What to Do if Your Dog Has a Broken Toenail

You can try to remove the toenail if it is barely attached, but in general, it is best to just avoid messing with the injured foot altogether. Most dogs are in so much pain that they will bite anyone trying to touch the nail. If the dog is bleeding heavily and you can’t make it to the vet right away, you can try gently wrapping the entire foot in a light bandage. If his foot is extremely dirty, you can try rinsing it and drying it, but again, dogs are usually experiencing too much pain to allow you to do this. Wrapping the foot can also help prevent a partially torn nail from getting snagged on something and causing more pain and bleeding. Be sure the wrap is not too tight- you don’t want to accidentally cut circulation off to the foot. Do not give any over-the-counter pain medication. While it’s tough to see your pet in pain, most pain medications are not safe for dogs. You don’t want to create a more serious problem than the one he already has.
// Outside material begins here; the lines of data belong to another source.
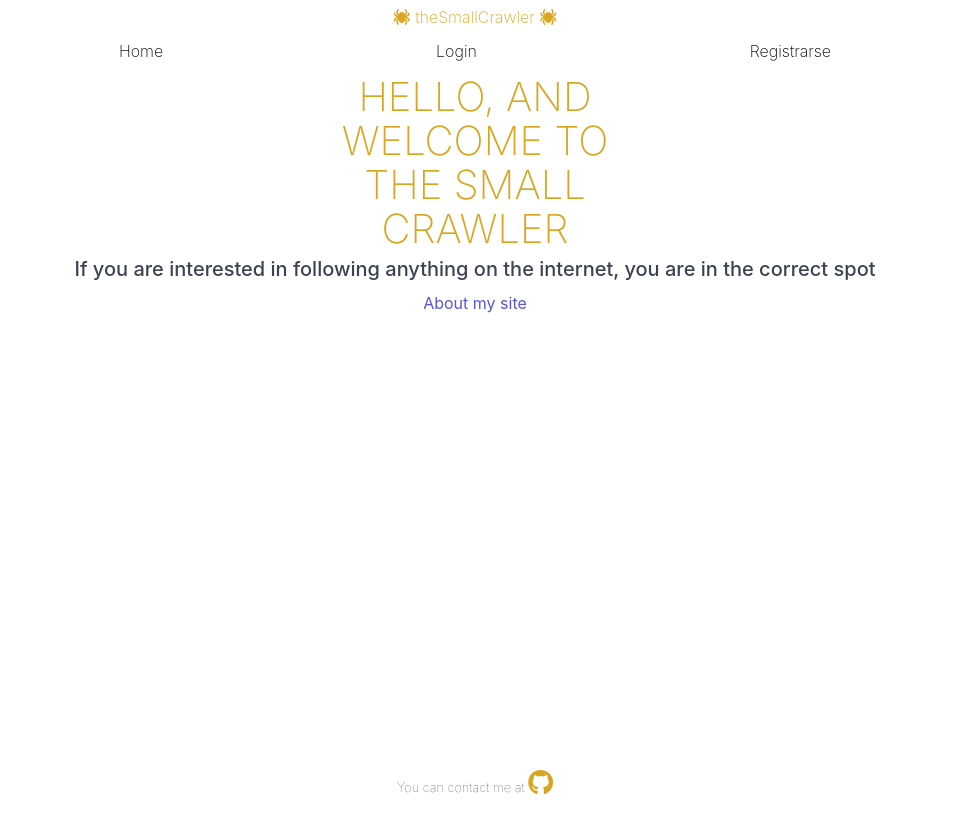
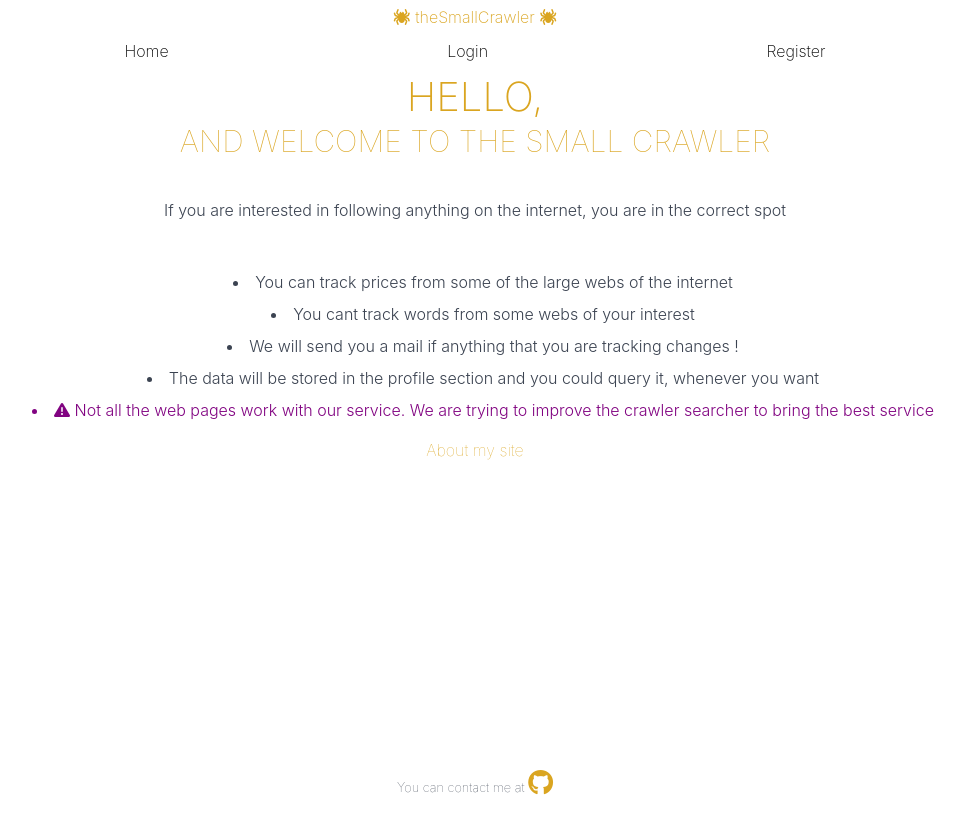
Before and after one commit to jorbelca/crawler, a Svelte app in the folder FRONT/: page / in a window 1280 px wide. Shown: the top 832 px of the page, without its empty margins (165-1130 px from the left). Built offline with nearby package versions, Linux system fonts and the light colour scheme; no server answers.

Commit message:
Add files via upload

```diff
--- a/FRONT/src/App.svelte
+++ b/FRONT/src/App.svelte
@@ -10,6 +10,7 @@
   import Footer from "./Components/Footer.svelte"
   import { userStore } from "./State/store"
   import { handleLogout } from "./Helpers/handleLogout"
+  import About from "./Views/About.svelte"
 
   const tokenLocal = userStore.getUser()
 
@@ -49,13 +50,13 @@
               <Link
                 class="btn btn-link"
                 style="text-decoration:none; color:black"
-                to="/ops">Operaciones</Link
+                to="/ops">Operations</Link
               >
 
               <Link
                 class="btn btn-link"
                 style="text-decoration:none; color:black"
-                to="/perfil">Perfil</Link
+                to="/perfil">Profile</Link
               ><span>
                 <Link
                   class="btn btn-link"
@@ -79,7 +80,7 @@
               <Link
                 class="btn btn-link"
                 style="text-decoration:none; color:black"
-                to="/registro">Registrarse</Link
+                to="/registro">Register</Link
               >
             {/if}
           </section>
@@ -89,6 +90,9 @@
 
         <Route path="/">
           <Home />
+        </Route>
+        <Route path="/about">
+          <About />
         </Route>
         <Route path="/login">
           <Login />
--- /dev/null
+++ b/FRONT/src/Views/About.svelte
@@ -0,0 +1,32 @@
+<script></script>
+
+<main>
+  <p class="about-txt ">
+    This is a portofolio app. The application does not have any cookie, all the
+    authentication is managed by JSON Web Tokens. If you desire, and you're
+    registered, you can eliminate all your information (profile and data) of the
+    app. This page is not lucrative, thus the data will never be interchanged.
+  </p>
+  <div class="footer-about">
+    Creator Jordi Belda , you can contact me at{" "}
+    <a
+      class=""
+      href="https://github.com/jorbelca"
+      target="
+  _blank"
+    >
+      github
+    </a>
+  </div>
+</main>
+
+<style>
+  .about-txt {
+    margin: 2rem;
+    font-size: 0.7rem;
+    font-weight: 200;
+  }
+  a {
+    color: goldenrod;
+  }
+</style>
--- a/FRONT/src/Views/Home.svelte
+++ b/FRONT/src/Views/Home.svelte
@@ -1,4 +1,5 @@
 <script>
+  import { Link } from "svelte-routing"
 </script>
 
 <svelte:head>
@@ -6,13 +7,34 @@
 </svelte:head>
 
 <main>
-  <h1>Hello, and welcome to the small Crawler</h1>
-  <h5>
-    If you are interested in following anything on the internet, you are in the
-    correct spot
-  </h5>
+  <h1>Hello,</h1>
+  <h2>and welcome to the small Crawler</h2>
+  <div class="extended-text">
+    <p>
+      If you are interested in following anything on the internet, you are in
+      the correct spot
+    </p>
 
-  <a href="/about">About my site</a>
+    <ul>
+      <li>You can track prices from some of the large webs of the internet</li>
+      <li>You cant track words from some webs of your interest</li>
+      <li>
+        We will send you a mail if anything that you are tracking changes !
+      </li>
+      <li>
+        The data will be stored in the profile section and you could query it,
+        whenever you want
+      </li>
+      <li class="warning">
+        <i class="fas fa-warning" /> Not all the web pages work with our service.
+        We are trying to improve the crawler searcher to bring the best service
+      </li>
+    </ul>
+  </div>
+
+  <Link class="link-about" to="/about"
+    ><span class="link-about">About my site</span></Link
+  >
 </main>
 
 <style>
@@ -27,4 +49,40 @@
     max-width: 14rem;
     color: rgb(218, 165, 32);
   }
+  h2 {
+    font-family: -apple-system, Roboto, Oxygen, Ubuntu, Cantarell, "Open Sans",
+      "Helvetica Neue", sans-serif;
+    text-transform: uppercase;
+    font-size: 1.5rem;
+    font-weight: 100;
+    line-height: 1.1;
+    margin: auto;
+
+    color: rgb(218, 165, 32);
+  }
+  .extended-text {
+    margin-top: 2rem;
+    font-weight: 300;
+    display: flex;
+    flex-direction: column;
+    align-content: center;
+  }
+
+  .link-about {
+    padding-top: 2rem;
+    color: goldenrod;
+    font-weight: 100;
+  }
+
+  .link-about:hover {
+    border-bottom: 0.5px solid goldenrod;
+    text-decoration: none;
+  }
+  a:visited {
+    text-decoration: none !important;
+    color: none;
+  }
+  .warning {
+    color: rgb(129, 3, 129);
+  }
 </style>
--- a/FRONT/src/Views/Login.svelte
+++ b/FRONT/src/Views/Login.svelte
@@ -60,7 +60,7 @@
     </div>
     <div class="form-group">
       <div class="col-3 col-sm-12">
-        <label class="form-label label-sm " for="pass">Contraseña</label>
+        <label class="form-label label-sm " for="pass">Password</label>
       </div>
       <div class="col-9 col-sm-12">
         <input
--- a/FRONT/src/Views/Operations.svelte
+++ b/FRONT/src/Views/Operations.svelte
@@ -4,8 +4,8 @@
   import { saveUrl, searchUrl } from "../Services/searchService.js"
   import { notificationStore, errorStore } from "../State/store.js"
 
-  let url = "https://www.deporvillage.com/kettlebell-ruster-cast-iron-28-kg"
-  let selectorClass = ".Product_product-price__2P9So"
+  let url = "https://www.amazon.es/dp/B07RPMGKQB/ref=twister_B08ZNPDFTC?th=1"
+  let selectorClass = ".a-offscreen"
   let time
   let initialData
 
@@ -24,8 +24,11 @@
     const response = await searchUrl(url, selectorClass)
     const span = document.getElementById("value")
 
-    console.log(response.response.status)
-
+    if (Object.keys(response)[0] === "error") {
+      spinner.style.visibility = "hidden"
+      handleLogout()
+      return errorStore.setErrors(response.error)
+    }
     if (response === "TypeError: Failed to fetch") {
       spinner.style.visibility = "hidden"
       return errorStore.setErrors(
@@ -46,11 +49,6 @@
         spinner.style.visibility = "hidden"
         return errorStore.setErrors("No hemos encontrado lo que buscabas")
       }
-    }
-
-    if (Object.keys(response)[0] === "error") {
-      handleLogout()
-      return errorStore.setErrors(response.error)
     }
 
     // if (response.status !== 200) {
@@ -105,7 +103,7 @@
 </script>
 
 <main>
-  <h1>Operaciones</h1>
+  <h1>Operations</h1>
 
   <form class="form-horizontal" on:submit|preventDefault={handleSubmit}>
     <div class="form-group">
@@ -120,8 +118,9 @@
     <div class="form-group">
       <div class="col-3 col-sm-12">
         <label class="form-label label-sm " for="selector"
-          >Selector <p>
-            (Si es class, el primer caracter un punto, si es id almohadilla)
+          >Selector <p class="helper">
+            (If it is class, the first character is a point, if it is an id, a
+            pad)
           </p></label
         >
       </div>
@@ -136,7 +135,7 @@
     </div>
 
     <div class="search-result">
-      <button id="buscar-btn" class="btn" type="submit">Buscar</button>
+      <button id="buscar-btn" class="btn" type="submit">Search</button>
       <div id="spinner" class="loading loading-lg" />
       <span id="value" />
     </div>
@@ -148,18 +147,18 @@
         <div class="form-group search-result">
           <div class="col-3 col-sm-12">
             <label class="form-label label-sm " for="select-frecuency"
-              >Frecuencia de comprobación</label
+              >Checking Frequency</label
             >
           </div>
           <div class="col-6 col-sm-12">
             <select id="select-frecuency" bind:value={time}>
-              <option value="1">1 hora</option>
-              <option value="2">2 horas</option>
-              <option value="5">5 horas</option>
-              <option value="16">16 horas</option>
-              <option value="24">24 horas</option>
+              <option value="1">1 hour</option>
+              <option value="2">2 hours</option>
+              <option value="5">5 hours</option>
+              <option value="16">16 hours</option>
+              <option value="24">24 hours</option>
             </select>
-            <button class="guardar-btn btn" type="submit">Guardar</button>
+            <button class="guardar-btn btn" type="submit">Save</button>
           </div>
         </div>
       </div>
@@ -211,6 +210,10 @@
   span#value {
     padding-left: 45px;
   }
+  .helper {
+    font-size: 0.5rem;
+    font-weight: 100;
+  }
   @media (max-width: 480px) {
     h1 {
       max-width: none;
--- a/FRONT/src/Views/Register.svelte
+++ b/FRONT/src/Views/Register.svelte
@@ -57,9 +57,7 @@
     </div>
     <div class="form-group">
       <div class="col-3 col-sm-12">
-        <label class="form-label label-sm " for="username"
-          >Nombre de usuario</label
-        >
+        <label class="form-label label-sm " for="username">Username</label>
       </div>
       <div class="col-9 col-sm-12">
         <input
@@ -73,7 +71,7 @@
     </div>
     <div class="form-group">
       <div class="col-3 col-sm-12">
-        <label class="form-label label-sm " for="pass">Contraseña</label>
+        <label class="form-label label-sm " for="pass">Password</label>
       </div>
       <div class="col-9 col-sm-12">
         <input
@@ -86,8 +84,8 @@
       </div>
     </div>
     <br />
-    <button class="register-btn" type="submit">Registrarse</button>
-    <button class="register-btn" disabled>Cancelar</button>
+    <button class="register-btn" type="submit">Register</button>
+    <button class="register-btn" disabled>Cancel</button>
   </form>
 </main>
 
```
Also changed, not shown: FRONT/src/Views/Profile.svelte (+29 -32 lines).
Keep him quiet and in a small space so he can’t run around and further injure the nail.

What to Expect at a Veterinary Visit for a Broken Toenail

Once at the vet’s office, your veterinarian will start him on pain medication. He or she may need to sedate him to remove the broken nail. The quick will need to be cleaned carefully and usually a bandage will be placed. Depending on the severity of the injury and how much quick is exposed, the bandage may need to stay on for several days. Your dog may be sent home on antibiotics to prevent infection as well as pain medication to keep him comfortable. Once home, the bandage (if used) and injured foot will need to be kept clean and dry. Do not allow your dog to lick his injured nail. If he won’t leave it alone, you may need to purchase an E-collar (i.e. Elizabethan collar; known to some as “the cone of shame”) for him to wear. Give all medications as prescribed. Pain usually subsides within a few days. Risk of infection usually passes after about a week. Note that sometimes the nail doesn’t grow back normally if the cells at the base of the nail (where the skin meets the nail) were damaged. Have your vet recheck it if you are not sure if it is healing well.

Why do my dog’s toenails keep breaking?

If broken toenails are a common problem with your dog, there may be an underlying issue causing them to break. Chronic or persistent fungal infections, immune-mediated or hereditary diseases such as lupoid onychodystrophy, and nutritional deficiencies can lead to brittle nails that break easy. If your pet likes to dig, broken toenails can be a common problem as well. Have your vet assess your pet to see if an underlying problem might be causing the frequent nail breaks. Once a diagnosis is reached, therapy can be started to hopefully improve nail health.

How to Prevent Broken Toenails on Your Dog

Keep your dog's toenails trimmed regularly to help minimize the risk of him snagging a toenail on something. If he is averse to toenail trims, consider a nail dremmel. Frequent walks on abrasive surfaces, such as concrete sidewalks, may also help keep the nails short. Try to discourage your pet from digging or provide a safe area for him to dig that won’t tear up his nails (e.g. sandbox). If digging occurs because of separation anxiety (e.g. he tries to dig his way out of a kennel or crate), talk to your vet about ways to help him get past his anxiety. If broken nails keep occurring, have your vet assess your pet to see if an underlying issue is causing the problem.